It can be built in an afternoon, possibly just a couple hours if you have the parts ready to go. The longest wait time is for paint and sealant to dry/cure.
*Trying to find more of the pics I took while building this, taken over the course of about a year (hence the new look of the wood at the start, and OLD/weathered look at the end)
** Evidently the photo tagging thing likes to move my tags up from where I put them.... working on getting it fixed, for now just imagine them a good bit lower than where they are
Step 1: Parts and Tools
*WARNING! (see my more detailed warning at the end of the i'ble. POND PUMPS ARE NOT RATED FOR THIS USE! YOU COULD ELECTROCUTE YOURSELF USING ONE! PLEASE USE COMMON SENSE AND GET A PUMP RATED FOR POOL/SPA USE TO BE SAFE!!!!! Continue strictly at your own risk (think: submerging the end of a LIVE 110V (220v?) power cord in a tub of water and jumping in).
Parts: 6' galvanized roofing tin panel, 2@ 8' 2x3 or 2x4, 12 wood screws (long enough to hold the boards together, so ~2.5" or be prepared to drill countersinks for shorter ones), 1" Galvanized roofing nails or corrosion resistant screws and washers (I used hardy-backer screws left over from a tiling project, with galvanized washers) , High-Heat Flat Black Rustoleum (aka Grill or engineblock paint), 150' 1/2" black irrigation line, Pump,2 @ 8' 1x2's and some "Great Stuff" type spray foam insulation (or similar 2part expanding foam) and 2-3" thick 2'x4' (or larger and trim to fit) Foam insulation board, 6' Clear Corrugated panel (poly carb or pvc, poly carb is preferred but costs a bit more.
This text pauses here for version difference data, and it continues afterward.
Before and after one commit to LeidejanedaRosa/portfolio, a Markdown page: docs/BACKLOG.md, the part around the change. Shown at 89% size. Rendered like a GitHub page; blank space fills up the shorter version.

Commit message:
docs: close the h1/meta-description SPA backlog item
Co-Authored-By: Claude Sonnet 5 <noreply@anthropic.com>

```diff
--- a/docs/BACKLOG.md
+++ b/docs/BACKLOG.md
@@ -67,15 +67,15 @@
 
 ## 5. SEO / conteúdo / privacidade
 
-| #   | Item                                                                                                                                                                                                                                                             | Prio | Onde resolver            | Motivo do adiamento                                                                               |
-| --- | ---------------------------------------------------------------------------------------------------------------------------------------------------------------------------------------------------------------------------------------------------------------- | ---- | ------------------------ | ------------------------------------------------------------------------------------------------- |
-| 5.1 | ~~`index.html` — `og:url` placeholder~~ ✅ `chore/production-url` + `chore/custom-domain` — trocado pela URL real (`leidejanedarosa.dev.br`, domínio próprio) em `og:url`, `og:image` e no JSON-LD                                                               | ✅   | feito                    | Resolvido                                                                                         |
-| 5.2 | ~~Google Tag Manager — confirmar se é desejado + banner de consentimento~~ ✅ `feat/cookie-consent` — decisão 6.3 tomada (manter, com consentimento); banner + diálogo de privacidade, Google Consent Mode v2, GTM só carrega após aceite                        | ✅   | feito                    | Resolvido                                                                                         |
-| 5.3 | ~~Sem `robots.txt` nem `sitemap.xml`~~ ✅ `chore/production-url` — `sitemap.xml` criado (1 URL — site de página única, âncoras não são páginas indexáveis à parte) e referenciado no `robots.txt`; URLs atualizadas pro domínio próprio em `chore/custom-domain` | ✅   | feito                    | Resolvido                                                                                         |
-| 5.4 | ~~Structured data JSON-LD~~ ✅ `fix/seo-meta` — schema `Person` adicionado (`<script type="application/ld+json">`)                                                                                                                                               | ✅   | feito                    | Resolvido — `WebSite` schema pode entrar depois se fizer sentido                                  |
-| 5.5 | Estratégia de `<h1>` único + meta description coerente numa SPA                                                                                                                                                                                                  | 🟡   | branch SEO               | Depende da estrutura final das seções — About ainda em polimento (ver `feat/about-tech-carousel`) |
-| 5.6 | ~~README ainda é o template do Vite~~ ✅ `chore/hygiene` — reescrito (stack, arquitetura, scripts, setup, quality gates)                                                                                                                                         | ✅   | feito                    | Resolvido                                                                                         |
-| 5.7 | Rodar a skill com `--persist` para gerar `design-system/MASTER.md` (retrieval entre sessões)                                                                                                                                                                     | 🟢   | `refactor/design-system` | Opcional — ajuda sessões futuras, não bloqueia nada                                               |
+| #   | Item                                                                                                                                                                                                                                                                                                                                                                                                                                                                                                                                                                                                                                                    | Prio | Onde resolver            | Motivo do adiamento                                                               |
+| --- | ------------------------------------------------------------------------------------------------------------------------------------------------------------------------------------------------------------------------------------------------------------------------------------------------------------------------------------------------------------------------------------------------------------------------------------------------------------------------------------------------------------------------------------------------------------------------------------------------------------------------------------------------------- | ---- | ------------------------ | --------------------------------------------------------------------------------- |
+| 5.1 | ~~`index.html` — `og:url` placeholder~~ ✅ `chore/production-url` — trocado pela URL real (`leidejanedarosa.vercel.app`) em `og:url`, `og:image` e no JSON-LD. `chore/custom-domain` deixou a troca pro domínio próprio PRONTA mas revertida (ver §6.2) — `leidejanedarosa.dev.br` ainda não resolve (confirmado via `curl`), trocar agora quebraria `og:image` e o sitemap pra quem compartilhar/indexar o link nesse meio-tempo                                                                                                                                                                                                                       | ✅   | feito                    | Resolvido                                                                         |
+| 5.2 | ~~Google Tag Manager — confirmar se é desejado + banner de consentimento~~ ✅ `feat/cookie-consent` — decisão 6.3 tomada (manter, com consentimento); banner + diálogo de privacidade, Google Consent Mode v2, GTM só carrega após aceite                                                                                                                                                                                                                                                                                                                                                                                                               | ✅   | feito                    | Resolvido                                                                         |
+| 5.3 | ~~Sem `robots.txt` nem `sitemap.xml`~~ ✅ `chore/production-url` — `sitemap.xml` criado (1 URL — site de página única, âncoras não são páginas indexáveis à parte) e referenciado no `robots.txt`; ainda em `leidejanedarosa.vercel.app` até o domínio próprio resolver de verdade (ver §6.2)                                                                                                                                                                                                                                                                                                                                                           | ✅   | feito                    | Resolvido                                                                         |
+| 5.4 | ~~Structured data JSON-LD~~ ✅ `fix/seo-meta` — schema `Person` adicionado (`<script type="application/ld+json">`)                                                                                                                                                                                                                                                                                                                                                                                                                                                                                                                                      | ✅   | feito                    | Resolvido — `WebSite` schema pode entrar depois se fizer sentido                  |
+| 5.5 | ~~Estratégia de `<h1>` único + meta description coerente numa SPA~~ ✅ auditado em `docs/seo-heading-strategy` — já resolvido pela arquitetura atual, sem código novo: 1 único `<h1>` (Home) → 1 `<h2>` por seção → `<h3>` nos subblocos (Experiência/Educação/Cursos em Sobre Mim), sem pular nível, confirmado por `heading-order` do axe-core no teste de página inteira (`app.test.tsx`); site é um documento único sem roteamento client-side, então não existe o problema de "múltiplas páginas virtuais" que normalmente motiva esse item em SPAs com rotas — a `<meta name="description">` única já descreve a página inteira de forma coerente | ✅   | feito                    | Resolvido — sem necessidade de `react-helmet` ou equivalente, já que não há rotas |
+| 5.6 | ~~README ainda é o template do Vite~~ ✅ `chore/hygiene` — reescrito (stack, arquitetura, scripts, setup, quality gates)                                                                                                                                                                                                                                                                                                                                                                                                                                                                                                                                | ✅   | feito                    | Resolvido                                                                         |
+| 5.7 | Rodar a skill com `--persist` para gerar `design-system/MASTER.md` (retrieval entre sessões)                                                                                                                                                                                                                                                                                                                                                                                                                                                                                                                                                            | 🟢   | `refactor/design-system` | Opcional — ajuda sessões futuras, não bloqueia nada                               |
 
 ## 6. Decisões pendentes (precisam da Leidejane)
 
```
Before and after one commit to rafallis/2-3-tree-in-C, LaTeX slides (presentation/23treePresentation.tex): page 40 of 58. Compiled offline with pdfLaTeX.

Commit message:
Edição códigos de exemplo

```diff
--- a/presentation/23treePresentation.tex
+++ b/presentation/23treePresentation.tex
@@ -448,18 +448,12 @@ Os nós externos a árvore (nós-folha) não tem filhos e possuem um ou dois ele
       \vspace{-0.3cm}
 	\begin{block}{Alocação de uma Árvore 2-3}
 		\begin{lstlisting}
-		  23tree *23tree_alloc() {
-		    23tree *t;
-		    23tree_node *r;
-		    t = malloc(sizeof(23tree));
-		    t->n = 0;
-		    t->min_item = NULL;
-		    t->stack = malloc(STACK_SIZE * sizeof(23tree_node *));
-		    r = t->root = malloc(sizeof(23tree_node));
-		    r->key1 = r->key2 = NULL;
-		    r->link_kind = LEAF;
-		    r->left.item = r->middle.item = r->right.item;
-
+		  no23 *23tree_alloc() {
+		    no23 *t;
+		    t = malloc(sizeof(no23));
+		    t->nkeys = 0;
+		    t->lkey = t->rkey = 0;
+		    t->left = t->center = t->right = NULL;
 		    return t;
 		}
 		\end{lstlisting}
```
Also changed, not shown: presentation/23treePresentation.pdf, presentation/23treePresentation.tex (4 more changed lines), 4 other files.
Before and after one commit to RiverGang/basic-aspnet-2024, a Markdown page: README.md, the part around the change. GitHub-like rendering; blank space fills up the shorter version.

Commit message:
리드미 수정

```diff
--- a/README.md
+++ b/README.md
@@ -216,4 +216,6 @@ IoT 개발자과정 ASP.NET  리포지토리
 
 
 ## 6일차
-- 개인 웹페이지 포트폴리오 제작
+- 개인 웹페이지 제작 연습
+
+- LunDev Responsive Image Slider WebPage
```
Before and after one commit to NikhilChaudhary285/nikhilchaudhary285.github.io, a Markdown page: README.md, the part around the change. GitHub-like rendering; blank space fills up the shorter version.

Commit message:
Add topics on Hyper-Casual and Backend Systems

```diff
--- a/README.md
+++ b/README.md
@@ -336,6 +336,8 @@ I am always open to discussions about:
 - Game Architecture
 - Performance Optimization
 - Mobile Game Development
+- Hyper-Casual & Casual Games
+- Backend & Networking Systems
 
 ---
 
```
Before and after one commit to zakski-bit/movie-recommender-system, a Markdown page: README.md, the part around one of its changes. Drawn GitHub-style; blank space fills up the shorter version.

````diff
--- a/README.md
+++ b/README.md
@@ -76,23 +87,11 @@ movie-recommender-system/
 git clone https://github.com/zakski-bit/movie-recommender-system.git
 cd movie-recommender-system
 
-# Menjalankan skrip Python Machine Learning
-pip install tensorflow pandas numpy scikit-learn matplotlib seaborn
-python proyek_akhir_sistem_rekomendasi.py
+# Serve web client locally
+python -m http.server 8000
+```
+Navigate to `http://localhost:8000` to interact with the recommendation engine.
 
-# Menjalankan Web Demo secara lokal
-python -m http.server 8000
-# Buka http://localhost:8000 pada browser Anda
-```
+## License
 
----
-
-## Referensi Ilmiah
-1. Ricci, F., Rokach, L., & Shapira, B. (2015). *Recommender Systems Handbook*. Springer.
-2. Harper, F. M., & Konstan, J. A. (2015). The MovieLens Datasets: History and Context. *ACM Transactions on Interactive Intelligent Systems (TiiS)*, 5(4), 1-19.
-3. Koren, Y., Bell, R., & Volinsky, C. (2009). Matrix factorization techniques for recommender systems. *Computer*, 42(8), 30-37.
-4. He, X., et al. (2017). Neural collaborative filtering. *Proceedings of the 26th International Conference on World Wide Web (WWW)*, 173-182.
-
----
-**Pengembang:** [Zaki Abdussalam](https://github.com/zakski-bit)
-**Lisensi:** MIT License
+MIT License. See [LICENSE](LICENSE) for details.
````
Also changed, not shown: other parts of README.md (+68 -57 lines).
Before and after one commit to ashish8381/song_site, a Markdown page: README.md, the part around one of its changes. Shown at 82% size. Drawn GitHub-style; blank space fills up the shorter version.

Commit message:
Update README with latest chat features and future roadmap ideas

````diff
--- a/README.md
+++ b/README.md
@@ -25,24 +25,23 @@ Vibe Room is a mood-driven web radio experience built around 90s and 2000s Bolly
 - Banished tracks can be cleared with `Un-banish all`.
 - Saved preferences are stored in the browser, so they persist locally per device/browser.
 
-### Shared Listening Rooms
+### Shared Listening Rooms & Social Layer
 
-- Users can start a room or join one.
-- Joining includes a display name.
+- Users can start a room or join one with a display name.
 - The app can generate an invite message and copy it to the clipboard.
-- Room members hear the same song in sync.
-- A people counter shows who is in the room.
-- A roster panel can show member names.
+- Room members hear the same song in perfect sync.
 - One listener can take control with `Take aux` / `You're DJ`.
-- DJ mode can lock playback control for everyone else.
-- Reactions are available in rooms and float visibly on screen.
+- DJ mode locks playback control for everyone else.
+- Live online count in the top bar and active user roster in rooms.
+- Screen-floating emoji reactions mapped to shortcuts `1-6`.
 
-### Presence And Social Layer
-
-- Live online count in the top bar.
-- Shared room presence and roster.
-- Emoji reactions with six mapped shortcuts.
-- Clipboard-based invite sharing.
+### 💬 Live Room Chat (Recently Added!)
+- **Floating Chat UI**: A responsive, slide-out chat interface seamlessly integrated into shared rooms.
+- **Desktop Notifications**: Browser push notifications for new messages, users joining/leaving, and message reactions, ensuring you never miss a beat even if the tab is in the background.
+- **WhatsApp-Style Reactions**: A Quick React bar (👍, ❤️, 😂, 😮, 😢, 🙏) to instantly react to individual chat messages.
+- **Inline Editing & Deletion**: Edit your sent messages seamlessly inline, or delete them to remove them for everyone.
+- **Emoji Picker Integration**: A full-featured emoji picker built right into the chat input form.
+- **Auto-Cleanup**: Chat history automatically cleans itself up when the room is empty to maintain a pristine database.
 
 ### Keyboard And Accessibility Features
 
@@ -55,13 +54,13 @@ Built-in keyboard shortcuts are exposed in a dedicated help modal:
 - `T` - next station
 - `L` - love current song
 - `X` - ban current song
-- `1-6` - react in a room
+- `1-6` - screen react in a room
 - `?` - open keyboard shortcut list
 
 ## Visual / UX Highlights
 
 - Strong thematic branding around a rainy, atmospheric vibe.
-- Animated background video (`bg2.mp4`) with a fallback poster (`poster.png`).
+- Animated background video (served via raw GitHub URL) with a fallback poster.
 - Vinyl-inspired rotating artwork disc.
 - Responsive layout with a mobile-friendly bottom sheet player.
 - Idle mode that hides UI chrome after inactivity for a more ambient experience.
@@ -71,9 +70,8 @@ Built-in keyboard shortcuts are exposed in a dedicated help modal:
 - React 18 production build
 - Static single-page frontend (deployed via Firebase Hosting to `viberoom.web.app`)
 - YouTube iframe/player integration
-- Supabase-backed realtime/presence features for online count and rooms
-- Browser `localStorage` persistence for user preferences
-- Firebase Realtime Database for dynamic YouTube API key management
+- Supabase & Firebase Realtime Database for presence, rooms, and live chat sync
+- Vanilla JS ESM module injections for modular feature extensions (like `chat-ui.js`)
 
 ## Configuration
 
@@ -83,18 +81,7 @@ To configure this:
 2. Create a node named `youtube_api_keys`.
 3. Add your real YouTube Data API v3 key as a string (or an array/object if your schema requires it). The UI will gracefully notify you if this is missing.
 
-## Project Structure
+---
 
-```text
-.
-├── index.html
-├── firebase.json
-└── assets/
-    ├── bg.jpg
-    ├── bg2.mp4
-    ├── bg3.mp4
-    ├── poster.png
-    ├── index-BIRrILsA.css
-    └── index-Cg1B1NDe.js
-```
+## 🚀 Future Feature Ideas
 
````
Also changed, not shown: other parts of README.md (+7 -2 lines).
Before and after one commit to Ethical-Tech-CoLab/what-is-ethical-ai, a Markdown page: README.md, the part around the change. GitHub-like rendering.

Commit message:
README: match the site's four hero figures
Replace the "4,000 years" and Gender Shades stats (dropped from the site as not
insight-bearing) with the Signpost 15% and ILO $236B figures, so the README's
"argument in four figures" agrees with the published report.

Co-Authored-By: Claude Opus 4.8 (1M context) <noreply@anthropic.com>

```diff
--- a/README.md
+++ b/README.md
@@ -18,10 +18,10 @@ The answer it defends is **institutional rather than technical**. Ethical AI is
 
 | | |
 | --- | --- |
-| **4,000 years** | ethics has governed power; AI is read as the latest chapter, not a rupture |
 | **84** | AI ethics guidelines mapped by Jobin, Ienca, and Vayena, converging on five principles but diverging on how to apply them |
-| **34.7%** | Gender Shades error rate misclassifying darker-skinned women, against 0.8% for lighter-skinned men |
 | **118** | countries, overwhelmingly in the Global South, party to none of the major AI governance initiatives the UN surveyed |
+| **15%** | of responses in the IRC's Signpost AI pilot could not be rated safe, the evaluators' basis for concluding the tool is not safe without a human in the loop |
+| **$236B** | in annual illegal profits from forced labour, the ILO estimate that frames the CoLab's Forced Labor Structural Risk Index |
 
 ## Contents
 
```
Glass is best if you can adapt this to it, be careful!), 4x corrugated to flat insulator foam strips (2 to fit the tin, two for the clear panel), wire/string, silicone caulk.
Tools: Drill, 1" bit, smaller pilot bits, hammer, screwdriver (or bit), caulk gun, saw, snips, measuring tape.